St. Benedict’s Senior Community continues to evolve and advance resident and family engagement across their settings of care. As required by Centers for Medicare and Medicaid Services (CMS) through the Minnesota Department of Health (MDH), St. Benedict’s efforts begin with their Resident Council. The Resident Council holds a full council meeting every other month. This meeting usually has 20-30 residents in attendance. All residents are welcome to attend.
Additionally, the facility hosts “Floor Meetings” every month. All residents on each floor are invited to come. The topics of this meeting range from activities on the floor to the food that is served, and any ideas on the delivery of care or relationships with caregivers.
A similar challenge faced by many long-term care facilities, attendance of the Family Council has been a bit more of a struggle. St. Benedict’s has offered this meeting in a variety of ways in hopes of improving participation. Christine Bakke, Administrator, stated, “We tried a variety of tactics including alternating the times of day or days of the week that meetings were held and providing food and treats to encourage interest.” If meetings were held about 4 times per year, an average attendance was about 3-5 people. Leadership noted a higher interest for families with loved ones in the memory care facilities; Bakke states, “we saw this interest and turned some additional focus there to help these families become more engaged in the care of their loved ones. We now host these meetings every other month, and average a much higher number of families attending.”

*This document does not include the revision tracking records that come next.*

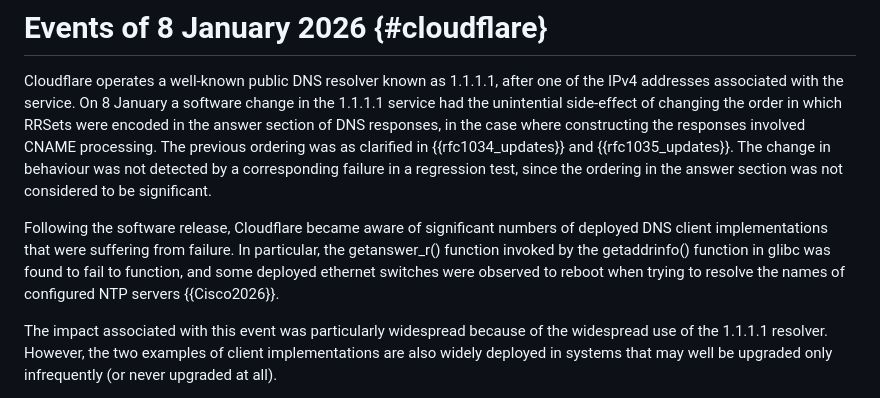
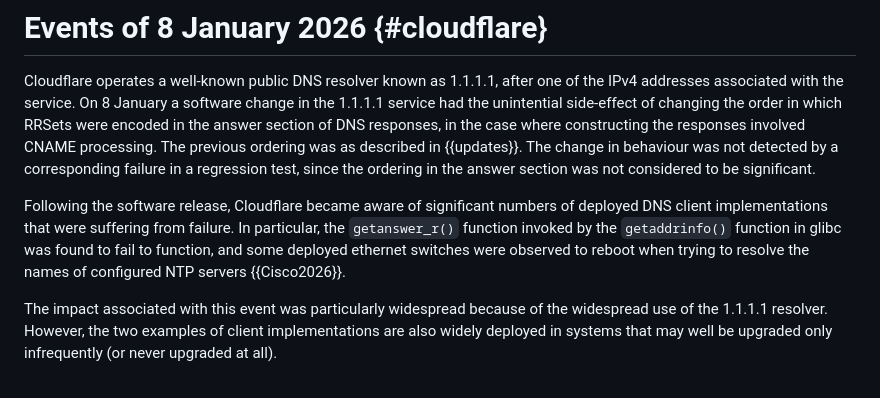
Before and after one commit to ableyjoe/draft-jabley-dnsop-ordered-answer-section, a Markdown page: draft-jabley-dnsop-ordered-answer-section.md, the part around the change. GitHub-like rendering.

Commit message:
fix reference

```diff
--- a/draft-jabley-dnsop-ordered-answer-section.md
+++ b/draft-jabley-dnsop-ordered-answer-section.md
@@ -256,17 +256,18 @@ On 8 January a software change in the 1.1.1.1 service had the
 unintential side-effect of changing the order in which RRSets were
 encoded in the answer section of DNS responses, in the case where
 constructing the responses involved CNAME processing. The previous
-ordering was as clarified in {{rfc1034_updates}} and {{rfc1035_updates}}. The change in behaviour
+ordering was as described in {{updates}}. The change in behaviour
 was not detected by a corresponding failure in a regression test,
 since the ordering in the answer section was not considered to be
 significant.
 
 Following the software release, Cloudflare became aware of significant
 numbers of deployed DNS client implementations that were suffering
-from failure. In particular, the getanswer_r() function invoked by
-the getaddrinfo() function in glibc was found to fail to function,
-and some deployed ethernet switches were observed to reboot when
-trying to resolve the names of configured NTP servers {{Cisco2026}}.
+from failure. In particular, the `getanswer_r()` function invoked
+by the `getaddrinfo()` function in glibc was found to fail to
+function, and some deployed ethernet switches were observed to
+reboot when trying to resolve the names of configured NTP servers
+{{Cisco2026}}.
 
 The impact associated with this event was particularly widespread
 because of the widespread use of the 1.1.1.1 resolver. However, the
```
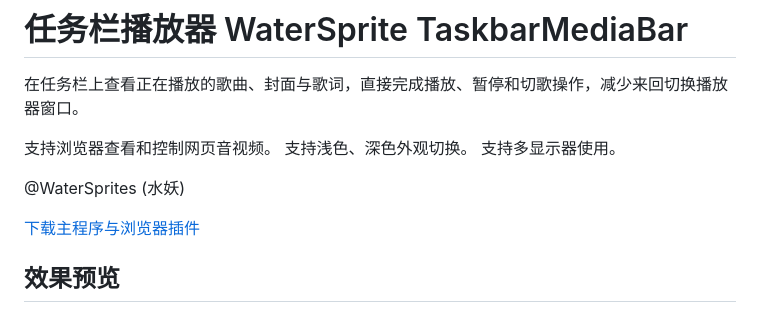
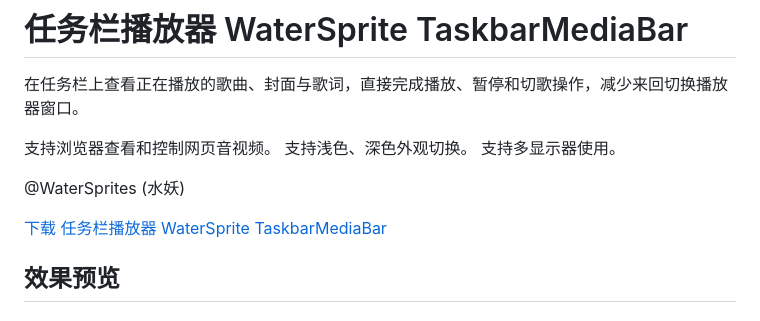
Before and after one commit to WaterSprites/WaterSprite-TaskbarMediaBar, a Markdown page: README.md, the part around the change. Rendered like a GitHub page.

Commit message:
更新下载入口

```diff
--- a/README.md
+++ b/README.md
@@ -11,7 +11,7 @@
 
 
 
-[下载主程序与浏览器插件](https://github.com/WaterSprites/WaterSprite-TaskbarMediaBar/releases)
+[下载 任务栏播放器 WaterSprite TaskbarMediaBar](https://github.com/WaterSprites/WaterSprite-TaskbarMediaBar/releases)
 
 ## 效果预览
 
```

For a more recent construction project in housing, St. Benedict’s held numerous focus groups for the design and service development process. “I’ve been so impressed watching that process unfold over time, and continuing to see how essential it is to have our residents and families guide the process,” states Bakke.
As part of this process, CentraCare Health is creating a set of Service Standards across all settings related to continuing to improve the patient experience. This common set of Service Standards will be the same regardless of the setting of care. Part of this work will be forming a council comprised of three distinct groups (Clinics, Hospital, and Senior Services) to bring the voice of the patient to the planning. It is important to CentraCare that this group carries forth opinions and ideas from both an Experience and Quality of Care perspective. Recruitment for this group will be by invite at first, possibly transitioning to volunteer over time.
Bakke ends by reminding others, “Partnering with residents and families is essential to ensure our communities are strong and our care is the best it can be. We continue to learn from our past experiences, from others in the region, and try new tactics to ensure all voices around the table are heard and part of the conversation.”
Caution, look out ahead! Challenges faced by CentraCare’s St. Benedict Senior Community:
- How to measure success in these engagement areas; defining the best metrics for understanding the success and effectiveness of councils and committees
- Educating staff, particularly in the nursing home, how to interact with the residents and families within a council/committee structure to make everyone feel comfortable and safe to bring ideas and opinions forward; relationships between staff and residents can create a complex dynamic as they may know each other for many years and have a different bond that a shorter-stay care setting (like a hospital or clinic).
- Techniques for recruiting and interviewing patients or family members to serve on long-term committees and councils to ensure the right fit based on the objectives of the council or committee.